In a statement today, IQI, which is a member of the international real estate technology group Juwai IQI, said the improvement is due to Malaysia’s convenient location, economic stability, international education sector, and growing property market.

Juwai IQI co-founder and group chief executive officer (CEO) Kashif Ansari said Malaysia continues to attract significant foreign residential real estate investment.

“Foreign investors view Malaysian properties as lucrative opportunities for capital appreciation and rental yields.


“Malaysia has been one of the top three countries in South-east Asia for residential buyers from China for the past five years,” he said.

Kashif noted that Vietnam fell from second-ranked to third, swapping places with Malaysia, while Thailand remains the only South-east Asian destination that consistently ranks more highly than Malaysia and has been the number one destination for Chinese buyers since before 2018.

The CEO highlighted that Chinese buyers who purchased residential property today cite roughly the same reasons for buying as in 2018.


“About 60 per cent of Chinese buyers say they are purchasing for investment purposes in Malaysia and South-east Asia, which remains consistent with the 2018 figures.

“The share of buyers reporting that they purchase for their use was 63 per cent in 2023, down from 66 per cent in 2018,” he said.

Kashif also said that it is common for buyers from China to enrol their children in local international schools, which also influences their choice of location.

“This is why many of them purchase in popular expat neighbourhoods that already have a selection of such schools,” he explained.

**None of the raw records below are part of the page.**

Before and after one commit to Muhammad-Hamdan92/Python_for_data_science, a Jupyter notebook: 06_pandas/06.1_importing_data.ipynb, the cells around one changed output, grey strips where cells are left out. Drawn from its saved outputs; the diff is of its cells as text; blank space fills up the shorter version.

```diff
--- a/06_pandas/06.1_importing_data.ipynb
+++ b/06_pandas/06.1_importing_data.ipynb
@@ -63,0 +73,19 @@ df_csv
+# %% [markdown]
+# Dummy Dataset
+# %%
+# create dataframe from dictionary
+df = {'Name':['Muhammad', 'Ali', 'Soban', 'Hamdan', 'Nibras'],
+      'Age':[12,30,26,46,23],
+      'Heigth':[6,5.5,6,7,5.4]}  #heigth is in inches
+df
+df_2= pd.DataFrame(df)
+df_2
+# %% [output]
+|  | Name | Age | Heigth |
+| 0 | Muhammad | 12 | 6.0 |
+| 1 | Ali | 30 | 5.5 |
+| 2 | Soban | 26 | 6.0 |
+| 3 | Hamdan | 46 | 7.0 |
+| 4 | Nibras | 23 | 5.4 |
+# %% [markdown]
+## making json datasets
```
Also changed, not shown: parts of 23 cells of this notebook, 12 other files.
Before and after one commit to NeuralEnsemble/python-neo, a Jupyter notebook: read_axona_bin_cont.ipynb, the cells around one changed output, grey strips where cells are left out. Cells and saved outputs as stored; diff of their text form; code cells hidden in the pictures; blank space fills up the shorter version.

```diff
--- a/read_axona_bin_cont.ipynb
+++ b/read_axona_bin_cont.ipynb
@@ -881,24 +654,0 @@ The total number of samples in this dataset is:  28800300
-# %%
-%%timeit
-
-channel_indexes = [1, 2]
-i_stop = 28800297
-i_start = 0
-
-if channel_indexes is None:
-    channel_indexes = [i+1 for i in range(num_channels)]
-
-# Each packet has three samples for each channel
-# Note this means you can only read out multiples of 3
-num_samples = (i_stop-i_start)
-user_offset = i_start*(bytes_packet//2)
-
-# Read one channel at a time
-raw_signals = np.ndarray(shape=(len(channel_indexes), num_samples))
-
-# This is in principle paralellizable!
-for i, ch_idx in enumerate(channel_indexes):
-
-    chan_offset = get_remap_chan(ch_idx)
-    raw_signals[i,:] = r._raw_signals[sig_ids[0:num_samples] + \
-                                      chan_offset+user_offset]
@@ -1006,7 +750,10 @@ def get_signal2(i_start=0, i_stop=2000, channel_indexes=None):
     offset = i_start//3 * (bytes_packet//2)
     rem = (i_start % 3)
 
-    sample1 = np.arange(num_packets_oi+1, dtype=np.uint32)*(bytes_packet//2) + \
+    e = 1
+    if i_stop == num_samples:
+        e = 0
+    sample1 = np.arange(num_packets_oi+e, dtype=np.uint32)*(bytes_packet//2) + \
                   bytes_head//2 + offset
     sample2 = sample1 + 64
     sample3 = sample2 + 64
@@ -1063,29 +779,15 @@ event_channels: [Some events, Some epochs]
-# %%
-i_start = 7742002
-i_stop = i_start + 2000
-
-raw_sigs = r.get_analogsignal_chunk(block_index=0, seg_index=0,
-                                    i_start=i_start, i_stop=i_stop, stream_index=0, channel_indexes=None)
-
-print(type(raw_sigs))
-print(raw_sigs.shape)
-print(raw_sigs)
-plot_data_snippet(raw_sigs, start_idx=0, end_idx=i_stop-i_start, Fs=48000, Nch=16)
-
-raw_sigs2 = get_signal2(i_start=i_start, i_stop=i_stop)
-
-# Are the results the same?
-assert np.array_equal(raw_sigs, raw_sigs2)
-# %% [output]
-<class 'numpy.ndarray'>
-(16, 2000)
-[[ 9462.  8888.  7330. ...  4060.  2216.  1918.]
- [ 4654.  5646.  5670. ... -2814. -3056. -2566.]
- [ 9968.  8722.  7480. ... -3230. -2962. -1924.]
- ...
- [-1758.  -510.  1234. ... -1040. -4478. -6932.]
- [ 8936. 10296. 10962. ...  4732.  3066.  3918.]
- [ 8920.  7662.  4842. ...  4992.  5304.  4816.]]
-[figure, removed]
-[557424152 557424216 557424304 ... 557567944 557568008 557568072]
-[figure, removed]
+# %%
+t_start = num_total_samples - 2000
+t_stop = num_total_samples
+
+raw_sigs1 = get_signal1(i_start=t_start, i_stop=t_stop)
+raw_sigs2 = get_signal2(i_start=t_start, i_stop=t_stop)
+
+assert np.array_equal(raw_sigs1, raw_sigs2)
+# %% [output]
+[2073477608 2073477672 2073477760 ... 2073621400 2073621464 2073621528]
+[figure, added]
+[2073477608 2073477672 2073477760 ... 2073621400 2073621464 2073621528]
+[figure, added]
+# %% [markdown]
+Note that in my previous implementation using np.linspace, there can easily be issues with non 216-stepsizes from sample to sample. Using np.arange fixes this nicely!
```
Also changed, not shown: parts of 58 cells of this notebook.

Kashif believes Malaysia will retain its position in the competitive South-east Asian region over the next two years. — Bernama